▸ **The task**
Copy each line below that has "person".
/---
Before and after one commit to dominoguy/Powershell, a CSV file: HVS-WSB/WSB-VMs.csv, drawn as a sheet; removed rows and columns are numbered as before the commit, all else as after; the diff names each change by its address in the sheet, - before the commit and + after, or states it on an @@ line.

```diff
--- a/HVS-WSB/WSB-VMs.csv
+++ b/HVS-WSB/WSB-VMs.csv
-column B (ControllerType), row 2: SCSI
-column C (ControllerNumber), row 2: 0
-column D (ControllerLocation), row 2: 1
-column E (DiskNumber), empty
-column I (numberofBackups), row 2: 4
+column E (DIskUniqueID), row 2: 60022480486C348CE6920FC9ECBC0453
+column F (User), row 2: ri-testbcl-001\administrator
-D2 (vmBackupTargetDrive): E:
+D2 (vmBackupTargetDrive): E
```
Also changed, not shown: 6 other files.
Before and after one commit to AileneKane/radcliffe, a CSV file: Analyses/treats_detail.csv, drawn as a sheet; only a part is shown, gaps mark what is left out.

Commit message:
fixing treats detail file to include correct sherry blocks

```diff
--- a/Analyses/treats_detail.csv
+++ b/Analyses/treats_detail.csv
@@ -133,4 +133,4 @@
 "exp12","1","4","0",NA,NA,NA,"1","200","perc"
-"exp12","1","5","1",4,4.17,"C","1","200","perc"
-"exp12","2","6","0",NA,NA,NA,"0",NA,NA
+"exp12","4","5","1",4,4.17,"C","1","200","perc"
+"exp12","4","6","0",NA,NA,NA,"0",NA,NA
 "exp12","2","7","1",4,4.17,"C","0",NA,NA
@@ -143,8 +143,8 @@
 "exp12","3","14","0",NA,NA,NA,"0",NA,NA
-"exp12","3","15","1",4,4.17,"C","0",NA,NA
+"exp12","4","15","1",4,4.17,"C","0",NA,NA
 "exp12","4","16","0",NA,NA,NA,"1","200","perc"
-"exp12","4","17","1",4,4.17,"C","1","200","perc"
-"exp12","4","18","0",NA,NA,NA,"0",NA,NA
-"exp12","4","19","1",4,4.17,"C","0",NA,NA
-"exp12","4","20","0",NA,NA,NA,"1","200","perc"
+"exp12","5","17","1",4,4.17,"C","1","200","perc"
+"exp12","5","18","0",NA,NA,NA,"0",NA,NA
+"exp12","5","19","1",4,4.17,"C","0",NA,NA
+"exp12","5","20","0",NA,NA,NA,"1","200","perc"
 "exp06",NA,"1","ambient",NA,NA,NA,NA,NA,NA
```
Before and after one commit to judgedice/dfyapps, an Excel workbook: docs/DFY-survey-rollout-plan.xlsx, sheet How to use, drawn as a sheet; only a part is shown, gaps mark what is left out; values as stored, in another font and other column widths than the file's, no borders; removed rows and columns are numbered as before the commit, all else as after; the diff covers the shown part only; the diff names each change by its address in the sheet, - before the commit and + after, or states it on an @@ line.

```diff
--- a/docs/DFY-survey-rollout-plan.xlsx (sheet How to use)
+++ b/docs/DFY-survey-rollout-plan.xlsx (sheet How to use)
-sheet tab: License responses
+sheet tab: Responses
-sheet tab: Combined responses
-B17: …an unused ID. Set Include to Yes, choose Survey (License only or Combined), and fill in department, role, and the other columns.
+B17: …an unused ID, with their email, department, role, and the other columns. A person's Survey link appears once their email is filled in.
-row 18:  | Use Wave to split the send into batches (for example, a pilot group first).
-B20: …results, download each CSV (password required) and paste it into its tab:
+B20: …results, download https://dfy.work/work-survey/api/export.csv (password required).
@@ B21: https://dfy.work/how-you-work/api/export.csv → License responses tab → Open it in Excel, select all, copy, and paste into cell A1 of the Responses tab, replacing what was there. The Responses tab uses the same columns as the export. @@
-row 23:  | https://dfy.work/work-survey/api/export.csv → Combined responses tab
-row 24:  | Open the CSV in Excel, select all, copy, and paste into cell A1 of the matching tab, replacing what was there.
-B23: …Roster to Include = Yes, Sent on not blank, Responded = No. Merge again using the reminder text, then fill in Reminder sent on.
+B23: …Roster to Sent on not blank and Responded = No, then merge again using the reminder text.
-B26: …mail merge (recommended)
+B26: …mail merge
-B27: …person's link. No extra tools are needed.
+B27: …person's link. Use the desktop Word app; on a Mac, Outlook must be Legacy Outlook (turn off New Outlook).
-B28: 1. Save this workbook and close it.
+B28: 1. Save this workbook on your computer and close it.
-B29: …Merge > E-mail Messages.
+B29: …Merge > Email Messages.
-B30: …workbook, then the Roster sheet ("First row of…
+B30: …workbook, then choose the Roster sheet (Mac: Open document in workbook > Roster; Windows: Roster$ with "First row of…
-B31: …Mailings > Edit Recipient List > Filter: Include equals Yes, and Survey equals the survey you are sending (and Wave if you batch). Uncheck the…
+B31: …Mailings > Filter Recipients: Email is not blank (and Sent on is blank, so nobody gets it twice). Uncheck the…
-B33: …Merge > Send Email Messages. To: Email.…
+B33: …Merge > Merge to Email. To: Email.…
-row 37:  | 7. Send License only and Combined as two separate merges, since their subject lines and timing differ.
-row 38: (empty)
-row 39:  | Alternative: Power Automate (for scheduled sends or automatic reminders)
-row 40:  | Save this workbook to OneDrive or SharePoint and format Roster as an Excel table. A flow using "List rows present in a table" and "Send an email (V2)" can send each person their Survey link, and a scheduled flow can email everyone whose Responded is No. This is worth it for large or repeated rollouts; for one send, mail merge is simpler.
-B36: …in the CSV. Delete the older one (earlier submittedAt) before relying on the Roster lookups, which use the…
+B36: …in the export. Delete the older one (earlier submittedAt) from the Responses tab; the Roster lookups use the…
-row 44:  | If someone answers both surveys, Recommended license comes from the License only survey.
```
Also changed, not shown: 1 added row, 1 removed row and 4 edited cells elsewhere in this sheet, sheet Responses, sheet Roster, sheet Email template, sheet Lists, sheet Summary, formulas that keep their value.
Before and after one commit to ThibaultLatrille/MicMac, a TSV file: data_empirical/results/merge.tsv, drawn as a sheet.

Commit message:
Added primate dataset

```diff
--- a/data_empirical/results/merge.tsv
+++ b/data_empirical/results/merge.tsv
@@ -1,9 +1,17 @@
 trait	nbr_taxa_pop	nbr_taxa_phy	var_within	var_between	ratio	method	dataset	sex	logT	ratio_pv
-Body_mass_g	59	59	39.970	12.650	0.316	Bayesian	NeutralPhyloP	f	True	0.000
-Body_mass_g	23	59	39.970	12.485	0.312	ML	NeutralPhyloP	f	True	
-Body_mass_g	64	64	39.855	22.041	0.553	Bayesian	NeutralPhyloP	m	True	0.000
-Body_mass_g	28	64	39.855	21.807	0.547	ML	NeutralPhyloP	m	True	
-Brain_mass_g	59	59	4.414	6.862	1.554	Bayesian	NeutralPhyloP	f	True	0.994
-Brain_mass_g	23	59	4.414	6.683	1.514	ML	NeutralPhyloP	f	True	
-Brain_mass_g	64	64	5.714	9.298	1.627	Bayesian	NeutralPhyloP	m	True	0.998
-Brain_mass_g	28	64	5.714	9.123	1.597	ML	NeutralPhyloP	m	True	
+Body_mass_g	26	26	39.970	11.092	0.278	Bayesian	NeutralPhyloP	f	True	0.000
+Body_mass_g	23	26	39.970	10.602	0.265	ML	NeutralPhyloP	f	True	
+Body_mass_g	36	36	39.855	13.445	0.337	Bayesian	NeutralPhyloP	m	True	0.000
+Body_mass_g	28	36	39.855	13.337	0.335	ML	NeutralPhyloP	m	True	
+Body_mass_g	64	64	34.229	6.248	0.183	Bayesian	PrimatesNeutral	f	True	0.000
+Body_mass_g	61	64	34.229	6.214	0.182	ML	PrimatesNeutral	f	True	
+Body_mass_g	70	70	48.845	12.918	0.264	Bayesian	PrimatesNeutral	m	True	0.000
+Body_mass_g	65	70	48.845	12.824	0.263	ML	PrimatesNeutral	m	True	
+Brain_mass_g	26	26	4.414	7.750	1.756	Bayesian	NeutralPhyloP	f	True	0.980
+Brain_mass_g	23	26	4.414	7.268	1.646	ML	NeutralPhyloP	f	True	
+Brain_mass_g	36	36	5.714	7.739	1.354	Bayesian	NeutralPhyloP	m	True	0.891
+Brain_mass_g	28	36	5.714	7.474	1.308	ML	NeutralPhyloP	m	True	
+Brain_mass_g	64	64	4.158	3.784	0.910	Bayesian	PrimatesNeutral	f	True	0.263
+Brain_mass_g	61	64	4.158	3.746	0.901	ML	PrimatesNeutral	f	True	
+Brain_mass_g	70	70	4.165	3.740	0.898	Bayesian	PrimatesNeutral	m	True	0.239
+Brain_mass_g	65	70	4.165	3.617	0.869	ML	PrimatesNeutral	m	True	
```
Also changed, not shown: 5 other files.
\---
▸ **Solved exercise**
+B17: …an unused ID, with their email, department, role, and the other columns. A person's Survey link appears once their email is filled in.
-B27: …person's link. No extra tools are needed.
+B27: …person's link. Use the desktop Word app; on a Mac, Outlook must be Legacy Outlook (turn off New Outlook).
-row 40:  | Save this workbook to OneDrive or SharePoint and format Roster as an Excel table. A flow using "List rows present in a table" and "Send an email (V2)" can send each person their Survey link, and a scheduled flow can email everyone whose Responded is No. This is worth it for large or repeated rollouts; for one send, mail merge is simpler.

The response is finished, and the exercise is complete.